## AIM OF THE EXERCISE
Reproduce the data in full, exactly as it appears.

Edit difference data

▼▼▼

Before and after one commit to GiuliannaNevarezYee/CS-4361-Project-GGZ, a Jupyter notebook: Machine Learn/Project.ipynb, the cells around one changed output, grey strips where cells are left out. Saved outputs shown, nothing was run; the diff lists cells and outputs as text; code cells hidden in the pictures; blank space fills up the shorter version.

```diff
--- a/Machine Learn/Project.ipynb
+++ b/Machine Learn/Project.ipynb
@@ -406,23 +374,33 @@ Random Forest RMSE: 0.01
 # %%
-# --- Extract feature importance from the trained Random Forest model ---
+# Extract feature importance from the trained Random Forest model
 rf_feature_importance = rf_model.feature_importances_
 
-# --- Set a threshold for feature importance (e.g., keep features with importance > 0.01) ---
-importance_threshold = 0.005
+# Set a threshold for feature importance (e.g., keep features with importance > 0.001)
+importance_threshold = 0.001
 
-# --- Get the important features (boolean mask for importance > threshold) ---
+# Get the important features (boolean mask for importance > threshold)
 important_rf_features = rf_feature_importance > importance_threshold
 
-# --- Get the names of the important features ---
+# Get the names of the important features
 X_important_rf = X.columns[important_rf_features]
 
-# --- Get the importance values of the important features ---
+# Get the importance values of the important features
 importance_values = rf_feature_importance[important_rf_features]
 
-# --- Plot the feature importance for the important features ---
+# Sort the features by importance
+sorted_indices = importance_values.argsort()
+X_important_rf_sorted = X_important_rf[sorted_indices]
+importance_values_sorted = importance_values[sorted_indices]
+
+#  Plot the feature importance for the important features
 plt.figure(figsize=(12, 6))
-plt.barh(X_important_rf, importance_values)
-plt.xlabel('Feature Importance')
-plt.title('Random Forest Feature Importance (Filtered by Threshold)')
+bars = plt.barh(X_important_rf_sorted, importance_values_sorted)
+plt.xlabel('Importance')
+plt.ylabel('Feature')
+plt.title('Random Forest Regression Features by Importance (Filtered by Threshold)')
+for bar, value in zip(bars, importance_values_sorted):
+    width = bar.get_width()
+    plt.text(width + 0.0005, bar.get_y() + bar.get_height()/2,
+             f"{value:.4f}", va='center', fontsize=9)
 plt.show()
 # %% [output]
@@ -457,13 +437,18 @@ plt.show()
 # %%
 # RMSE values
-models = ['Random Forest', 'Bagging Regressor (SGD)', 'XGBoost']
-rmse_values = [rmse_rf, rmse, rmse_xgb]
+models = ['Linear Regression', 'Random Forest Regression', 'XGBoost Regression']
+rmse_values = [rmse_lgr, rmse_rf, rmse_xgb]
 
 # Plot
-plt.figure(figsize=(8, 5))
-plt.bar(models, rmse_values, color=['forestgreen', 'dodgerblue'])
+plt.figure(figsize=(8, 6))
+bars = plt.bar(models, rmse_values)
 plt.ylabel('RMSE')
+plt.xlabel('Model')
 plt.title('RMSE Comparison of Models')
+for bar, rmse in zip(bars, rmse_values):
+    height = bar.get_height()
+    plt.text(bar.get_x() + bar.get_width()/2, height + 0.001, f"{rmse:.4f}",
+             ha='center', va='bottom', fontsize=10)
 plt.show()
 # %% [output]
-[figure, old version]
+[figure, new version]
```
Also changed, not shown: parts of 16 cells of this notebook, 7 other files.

▲▲▲

## EXERCISE ANSWER
Before and after one commit to GiuliannaNevarezYee/CS-4361-Project-GGZ, a Jupyter notebook: Machine Learn/Project.ipynb, the cells around one changed output, grey strips where cells are left out. Saved outputs shown, nothing was run; the diff lists cells and outputs as text; code cells hidden in the pictures; blank space fills up the shorter version.

```diff
--- a/Machine Learn/Project.ipynb
+++ b/Machine Learn/Project.ipynb
@@ -406,23 +374,33 @@ Random Forest RMSE: 0.01
 # %%
-# --- Extract feature importance from the trained Random Forest model ---
+# Extract feature importance from the trained Random Forest model
 rf_feature_importance = rf_model.feature_importances_
 
-# --- Set a threshold for feature importance (e.g., keep features with importance > 0.01) ---
-importance_threshold = 0.005
+# Set a threshold for feature importance (e.g., keep features with importance > 0.001)
+importance_threshold = 0.001
 
-# --- Get the important features (boolean mask for importance > threshold) ---
+# Get the important features (boolean mask for importance > threshold)
 important_rf_features = rf_feature_importance > importance_threshold
 
-# --- Get the names of the important features ---
+# Get the names of the important features
 X_important_rf = X.columns[important_rf_features]
 
-# --- Get the importance values of the important features ---
+# Get the importance values of the important features
 importance_values = rf_feature_importance[important_rf_features]
 
-# --- Plot the feature importance for the important features ---
+# Sort the features by importance
+sorted_indices = importance_values.argsort()
+X_important_rf_sorted = X_important_rf[sorted_indices]
+importance_values_sorted = importance_values[sorted_indices]
+
+#  Plot the feature importance for the important features
 plt.figure(figsize=(12, 6))
-plt.barh(X_important_rf, importance_values)
-plt.xlabel('Feature Importance')
-plt.title('Random Forest Feature Importance (Filtered by Threshold)')
+bars = plt.barh(X_important_rf_sorted, importance_values_sorted)
+plt.xlabel('Importance')
+plt.ylabel('Feature')
+plt.title('Random Forest Regression Features by Importance (Filtered by Threshold)')
+for bar, value in zip(bars, importance_values_sorted):
+    width = bar.get_width()
+    plt.text(width + 0.0005, bar.get_y() + bar.get_height()/2,
+             f"{value:.4f}", va='center', fontsize=9)
 plt.show()
 # %% [output]
@@ -457,13 +437,18 @@ plt.show()
 # %%
 # RMSE values
-models = ['Random Forest', 'Bagging Regressor (SGD)', 'XGBoost']
-rmse_values = [rmse_rf, rmse, rmse_xgb]
+models = ['Linear Regression', 'Random Forest Regression', 'XGBoost Regression']
+rmse_values = [rmse_lgr, rmse_rf, rmse_xgb]
 
 # Plot
-plt.figure(figsize=(8, 5))
-plt.bar(models, rmse_values, color=['forestgreen', 'dodgerblue'])
+plt.figure(figsize=(8, 6))
+bars = plt.bar(models, rmse_values)
 plt.ylabel('RMSE')
+plt.xlabel('Model')
 plt.title('RMSE Comparison of Models')
+for bar, rmse in zip(bars, rmse_values):
+    height = bar.get_height()
+    plt.text(bar.get_x() + bar.get_width()/2, height + 0.001, f"{rmse:.4f}",
+             ha='center', va='bottom', fontsize=10)
 plt.show()
 # %% [output]
-[figure, old version]
+[figure, new version]
```
Also changed, not shown: parts of 16 cells of this notebook, 7 other files.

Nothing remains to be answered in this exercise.